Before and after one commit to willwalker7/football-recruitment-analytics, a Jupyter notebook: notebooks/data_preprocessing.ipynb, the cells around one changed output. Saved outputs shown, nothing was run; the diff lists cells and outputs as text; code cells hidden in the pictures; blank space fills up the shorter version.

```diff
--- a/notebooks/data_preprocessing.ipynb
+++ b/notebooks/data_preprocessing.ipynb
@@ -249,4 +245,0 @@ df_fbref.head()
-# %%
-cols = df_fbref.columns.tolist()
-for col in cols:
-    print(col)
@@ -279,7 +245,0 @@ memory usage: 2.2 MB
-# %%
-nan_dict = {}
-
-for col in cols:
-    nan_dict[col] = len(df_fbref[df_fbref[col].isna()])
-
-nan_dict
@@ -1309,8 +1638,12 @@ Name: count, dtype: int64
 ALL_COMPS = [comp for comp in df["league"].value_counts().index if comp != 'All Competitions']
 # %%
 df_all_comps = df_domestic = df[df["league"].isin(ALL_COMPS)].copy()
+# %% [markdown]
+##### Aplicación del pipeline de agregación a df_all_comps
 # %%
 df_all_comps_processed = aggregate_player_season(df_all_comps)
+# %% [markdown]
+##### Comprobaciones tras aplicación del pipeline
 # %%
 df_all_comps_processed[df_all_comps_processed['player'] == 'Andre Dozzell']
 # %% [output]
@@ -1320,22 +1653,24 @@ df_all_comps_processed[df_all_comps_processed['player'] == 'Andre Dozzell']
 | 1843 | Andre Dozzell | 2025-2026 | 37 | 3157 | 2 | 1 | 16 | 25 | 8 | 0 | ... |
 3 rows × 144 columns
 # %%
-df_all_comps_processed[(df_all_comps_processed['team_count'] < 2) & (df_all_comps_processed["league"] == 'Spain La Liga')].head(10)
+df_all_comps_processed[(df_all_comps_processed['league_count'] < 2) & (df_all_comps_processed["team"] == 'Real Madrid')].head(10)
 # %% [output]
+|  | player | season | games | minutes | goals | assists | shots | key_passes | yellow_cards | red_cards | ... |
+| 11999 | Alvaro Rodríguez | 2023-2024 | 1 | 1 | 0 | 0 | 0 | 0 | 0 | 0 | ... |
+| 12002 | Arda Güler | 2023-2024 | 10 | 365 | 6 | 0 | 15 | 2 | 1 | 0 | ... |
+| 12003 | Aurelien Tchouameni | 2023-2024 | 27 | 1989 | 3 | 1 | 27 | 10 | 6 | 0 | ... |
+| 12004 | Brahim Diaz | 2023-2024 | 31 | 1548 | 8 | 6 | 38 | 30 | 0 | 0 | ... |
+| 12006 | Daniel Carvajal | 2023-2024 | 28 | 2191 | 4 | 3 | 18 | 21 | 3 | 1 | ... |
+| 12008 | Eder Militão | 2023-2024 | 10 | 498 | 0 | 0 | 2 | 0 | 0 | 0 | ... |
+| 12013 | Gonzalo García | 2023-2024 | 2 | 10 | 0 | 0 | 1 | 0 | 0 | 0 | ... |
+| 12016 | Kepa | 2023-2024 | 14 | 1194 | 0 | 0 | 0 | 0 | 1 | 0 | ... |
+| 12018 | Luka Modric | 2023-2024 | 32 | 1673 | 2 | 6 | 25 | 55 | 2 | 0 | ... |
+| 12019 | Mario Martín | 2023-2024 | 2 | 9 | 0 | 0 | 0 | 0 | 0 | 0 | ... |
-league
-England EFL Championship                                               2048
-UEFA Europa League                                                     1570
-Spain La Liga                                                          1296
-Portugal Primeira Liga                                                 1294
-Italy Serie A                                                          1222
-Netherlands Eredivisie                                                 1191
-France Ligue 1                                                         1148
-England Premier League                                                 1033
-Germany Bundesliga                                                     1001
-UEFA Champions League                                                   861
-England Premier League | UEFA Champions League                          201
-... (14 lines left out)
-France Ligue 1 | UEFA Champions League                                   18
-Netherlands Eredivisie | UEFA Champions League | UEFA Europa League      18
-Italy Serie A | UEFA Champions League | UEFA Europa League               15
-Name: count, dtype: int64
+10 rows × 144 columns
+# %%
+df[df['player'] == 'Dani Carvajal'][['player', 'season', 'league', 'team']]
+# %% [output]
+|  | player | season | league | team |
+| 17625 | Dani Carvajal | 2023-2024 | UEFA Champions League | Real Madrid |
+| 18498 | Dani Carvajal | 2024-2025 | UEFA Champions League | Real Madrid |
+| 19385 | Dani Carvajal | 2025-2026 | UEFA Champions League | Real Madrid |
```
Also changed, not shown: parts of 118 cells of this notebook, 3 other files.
········
_Activity:_ Wherever the string "ipynb" appears in the entries, copy that line.

_Solution below:_
Before and after one commit to willwalker7/football-recruitment-analytics, a Jupyter notebook: notebooks/data_preprocessing.ipynb, the cells around one changed output. Saved outputs shown, nothing was run; the diff lists cells and outputs as text; code cells hidden in the pictures; blank space fills up the shorter version.
--- a/notebooks/data_preprocessing.ipynb
+++ b/notebooks/data_preprocessing.ipynb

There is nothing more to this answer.